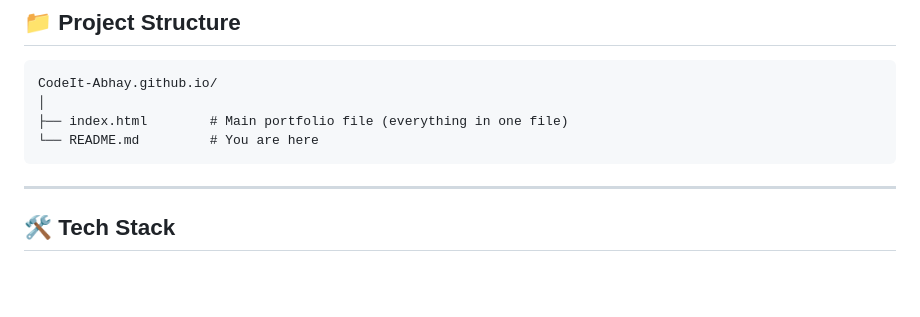
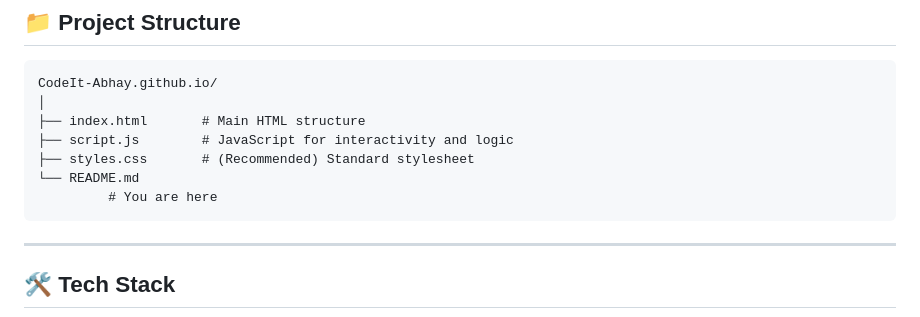
Before and after one commit to CodeIt-Abhay/CodeIt-Abhay.github.io, a Markdown page: README.md, the part around the change. GitHub-like rendering; blank space fills up the shorter version.

````diff
--- a/README.md
+++ b/README.md
@@ -36,8 +36,11 @@
 ```
 CodeIt-Abhay.github.io/
 │
-├── index.html        # Main portfolio file (everything in one file)
-└── README.md         # You are here
+├── index.html       # Main HTML structure
+├── script.js        # JavaScript for interactivity and logic
+├── styles.css       # (Recommended) Standard stylesheet
+└── README.md
+         # You are here
 ```
 
 ---
````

Exercise prompt: Every line containing the string "README" should be pulled from the listing and copied.

Reply:
Before and after one commit to CodeIt-Abhay/CodeIt-Abhay.github.io, a Markdown page: README.md, the part around the change. GitHub-like rendering; blank space fills up the shorter version.
--- a/README.md
+++ b/README.md
-└── README.md         # You are here
+└── README.md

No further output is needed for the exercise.